We started with the Stone Age, where our first pieces of technology were stone blades. We then followed with a series of ages named after the best metal we could produce, Copper, Bronze, Iron, Steel. The early part of the 20th century is often considered the Industrial Age, and the late 20th century marked the beginning of the Information Age, based on computer technology.
But I can see the future, and the Information Age just ended. When historians look back at the beginning of the 21st century, they'll draw a line and say: "Here lies the beginning of the Climate Age."

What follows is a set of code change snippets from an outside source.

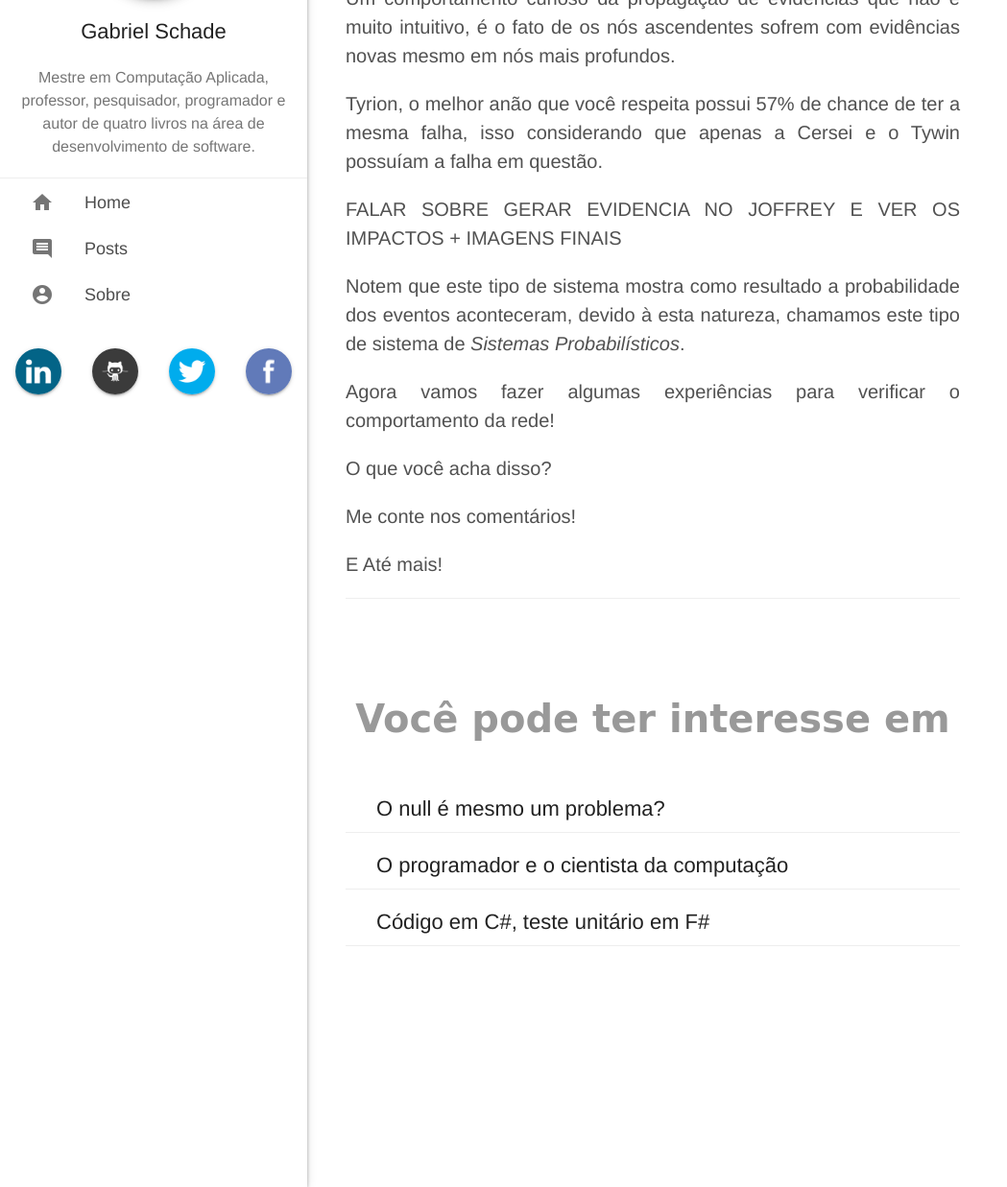
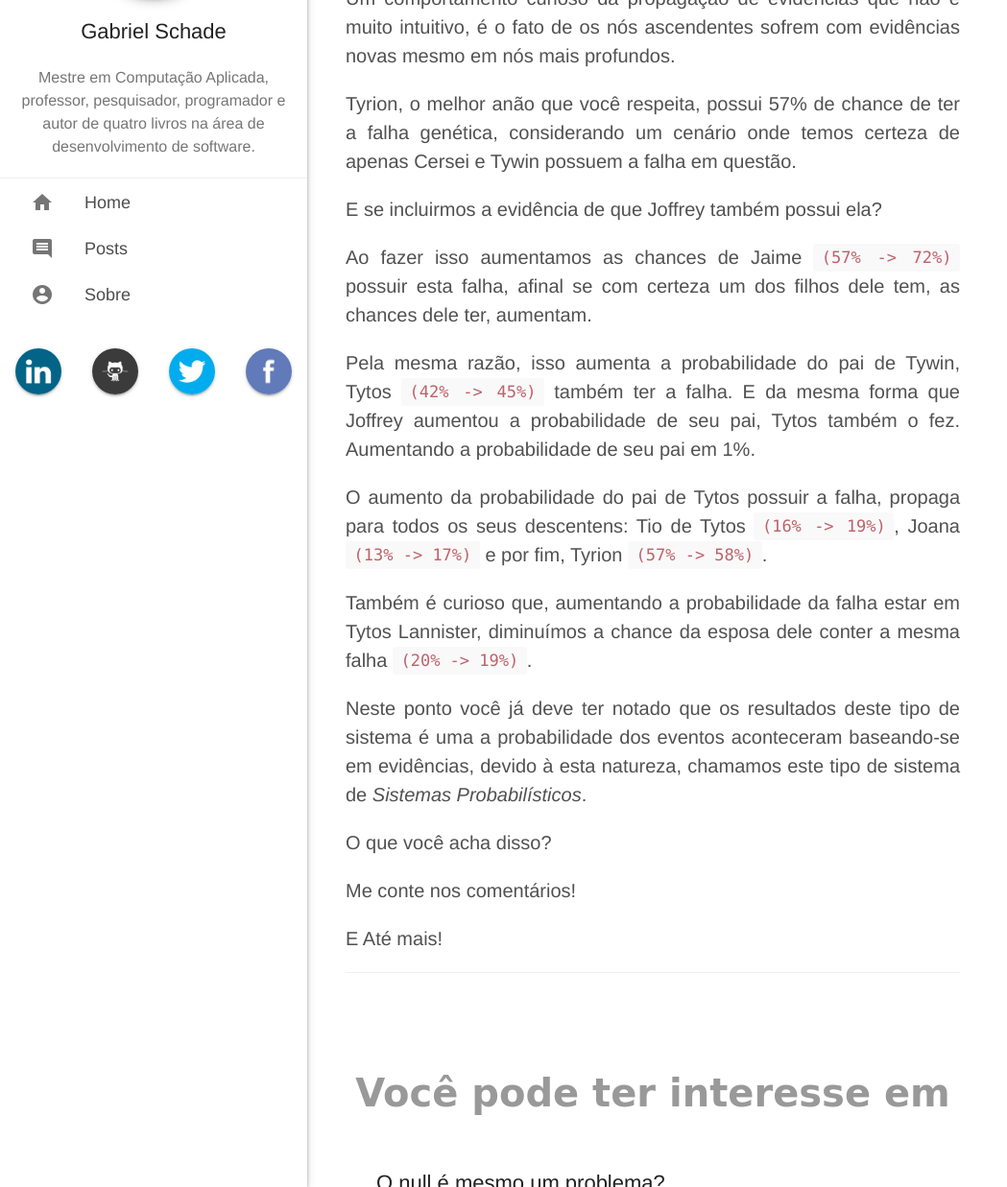
Before and after one commit to gabrielschade/gabrielschade.github.io, a Jekyll site: the page built from _posts/2017-10-20-gameofthrones-redes-bayeseanas.markdown, in a window 1280 px wide and 1400 px high, scrolled down 5422 px, cut to the strip 163-1400 px from the top of the window. Shown: the whole strip at 96% size, without its empty margins (0-1049 px from the left). Built offline with Jekyll 4.4.1, drawn with Linux system fonts in a browser that asks for light colours; nearby versions of some CDN libraries; comment, search, counter and statistics services are not loaded.

Commit message:
inclusão de mais experimentos

```diff
--- a/_posts/2017-10-20-gameofthrones-redes-bayeseanas.markdown
+++ b/_posts/2017-10-20-gameofthrones-redes-bayeseanas.markdown
@@ -111,13 +111,22 @@ Por conta deste bônus de seus avôs serem primos, as crianças Lannisters compa
 
 Um comportamento curioso da propagação de evidências que não é muito intuitivo, é o fato de os nós ascendentes sofrem com evidências novas mesmo em nós mais profundos.
 
-Tyrion, o melhor anão que você respeita possui 57% de chance de ter a mesma falha, isso considerando que apenas a Cersei e o Tywin possuíam a falha em questão.
+Tyrion, o melhor anão que você respeita, possui 57% de chance de ter a falha genética, considerando um cenário onde temos certeza de apenas Cersei e Tywin possuem a falha em questão.
 
-FALAR SOBRE GERAR EVIDENCIA NO JOFFREY E VER OS IMPACTOS + IMAGENS FINAIS
+E se incluirmos a evidência de que Joffrey também possui ela?
 
-Notem que este tipo de sistema mostra como resultado a probabilidade dos eventos aconteceram, devido à esta natureza, chamamos este tipo de sistema de *Sistemas Probabilísticos*.
+Ao fazer isso aumentamos as chances de Jaime `(57% -> 72%)` possuir esta falha, afinal se com certeza um dos filhos dele tem, as chances dele ter, aumentam.
 
-Agora vamos fazer algumas experiências para verificar o comportamento da rede!
+Pela mesma razão, isso aumenta a probabilidade do pai de Tywin, Tytos `(42% -> 45%)` também ter a falha. E da mesma forma que Joffrey aumentou a probabilidade de seu pai, Tytos também o fez. Aumentando a probabilidade de seu pai em 1%.
+
+O aumento da probabilidade do pai de Tytos possuir a falha, propaga para todos os seus descentens: Tio de Tytos `(16% -> 19%)`, Joana `(13% -> 17%)` e por fim, Tyrion `(57% -> 58%)`.
+
+Também é curioso que, aumentando a probabilidade da falha estar em Tytos Lannister, diminuímos a chance da esposa dele conter a mesma falha `(20% -> 19%)`.
+
+
+Neste ponto você já deve ter notado que os resultados deste tipo de sistema é uma a probabilidade dos eventos aconteceram baseando-se em evidências, devido à esta natureza, chamamos este tipo de sistema de *Sistemas Probabilísticos*.
+
+
 
 O que você acha disso?
 
```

If you've been watching diaries carefully, you've seen a few in the last couple of weeks promoting the Folding@Home project, and the Kos team within that project. This is a very worthwhile distributed computing project, where you assist the project by donating CPU power from your own machine(s). I've got a PS3 working hard on protein folding for the guys at Stanford (and the Kos team).
However, I've got another project that I contribute to with my desktop: ClimatePrediction.net
ClimatePrediction.net is run out of Oxford University in the UK, and it's goal is to build and refine computer models of the Earth's climate. Computer climate models are an important tool in understanding and solving global warming, and I'm very proud to be donating CPU cycles to this cause.
An organization called Voter GA
is filing suit in my home state of Georgia against electronic voting machines. They are trying to force the state to follow portions of the Georgia Constitution and Georgia Election Code that protect voter rights against unverifiable voting technology.
They've found a lawyer, but need some money to pay him. Can we get some assistance from the Kossacks?